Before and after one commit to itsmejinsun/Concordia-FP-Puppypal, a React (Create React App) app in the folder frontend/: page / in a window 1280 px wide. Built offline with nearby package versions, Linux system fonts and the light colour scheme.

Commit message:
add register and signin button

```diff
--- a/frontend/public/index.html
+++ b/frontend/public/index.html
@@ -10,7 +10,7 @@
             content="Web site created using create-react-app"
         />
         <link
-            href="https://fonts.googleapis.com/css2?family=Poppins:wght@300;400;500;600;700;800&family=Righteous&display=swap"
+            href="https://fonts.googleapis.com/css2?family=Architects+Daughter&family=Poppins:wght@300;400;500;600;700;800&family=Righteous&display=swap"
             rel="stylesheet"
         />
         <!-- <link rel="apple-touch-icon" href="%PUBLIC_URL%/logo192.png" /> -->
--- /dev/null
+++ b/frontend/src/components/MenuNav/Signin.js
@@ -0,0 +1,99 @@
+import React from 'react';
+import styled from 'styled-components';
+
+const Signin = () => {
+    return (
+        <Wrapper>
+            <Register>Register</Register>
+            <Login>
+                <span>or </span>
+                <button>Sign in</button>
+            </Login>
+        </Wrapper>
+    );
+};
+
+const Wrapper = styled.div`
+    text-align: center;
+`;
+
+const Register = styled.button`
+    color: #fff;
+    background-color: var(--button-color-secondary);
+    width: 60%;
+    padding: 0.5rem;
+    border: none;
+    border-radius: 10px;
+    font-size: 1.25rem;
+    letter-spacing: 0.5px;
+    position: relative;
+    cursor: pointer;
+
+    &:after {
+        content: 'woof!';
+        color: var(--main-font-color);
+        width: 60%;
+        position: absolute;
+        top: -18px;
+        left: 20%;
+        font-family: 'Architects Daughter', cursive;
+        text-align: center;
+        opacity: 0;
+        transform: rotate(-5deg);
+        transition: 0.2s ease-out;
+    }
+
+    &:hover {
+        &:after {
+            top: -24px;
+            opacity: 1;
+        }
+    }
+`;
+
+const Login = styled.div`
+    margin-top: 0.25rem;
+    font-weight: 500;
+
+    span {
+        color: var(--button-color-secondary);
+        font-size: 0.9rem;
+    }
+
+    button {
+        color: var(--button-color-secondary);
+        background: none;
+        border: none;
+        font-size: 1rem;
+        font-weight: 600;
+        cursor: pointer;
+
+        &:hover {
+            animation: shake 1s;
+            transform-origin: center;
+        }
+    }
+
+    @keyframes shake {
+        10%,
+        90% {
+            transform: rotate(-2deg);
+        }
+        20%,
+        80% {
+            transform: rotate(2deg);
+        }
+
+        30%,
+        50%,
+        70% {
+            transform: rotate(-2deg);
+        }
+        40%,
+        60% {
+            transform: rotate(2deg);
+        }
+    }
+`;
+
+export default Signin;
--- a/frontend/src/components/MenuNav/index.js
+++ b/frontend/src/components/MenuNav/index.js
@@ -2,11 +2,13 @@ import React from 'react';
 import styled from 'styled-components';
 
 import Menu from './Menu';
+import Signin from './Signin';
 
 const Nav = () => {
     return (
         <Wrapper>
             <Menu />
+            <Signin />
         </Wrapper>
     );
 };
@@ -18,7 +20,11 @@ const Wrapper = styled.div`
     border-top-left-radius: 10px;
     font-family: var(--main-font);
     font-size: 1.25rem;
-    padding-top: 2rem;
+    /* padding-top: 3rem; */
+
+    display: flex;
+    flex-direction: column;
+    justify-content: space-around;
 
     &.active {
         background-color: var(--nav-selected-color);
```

|---|

How many lines in the entries contain the string "Wrapper"? Answer with the number only.

Reply to the task:
6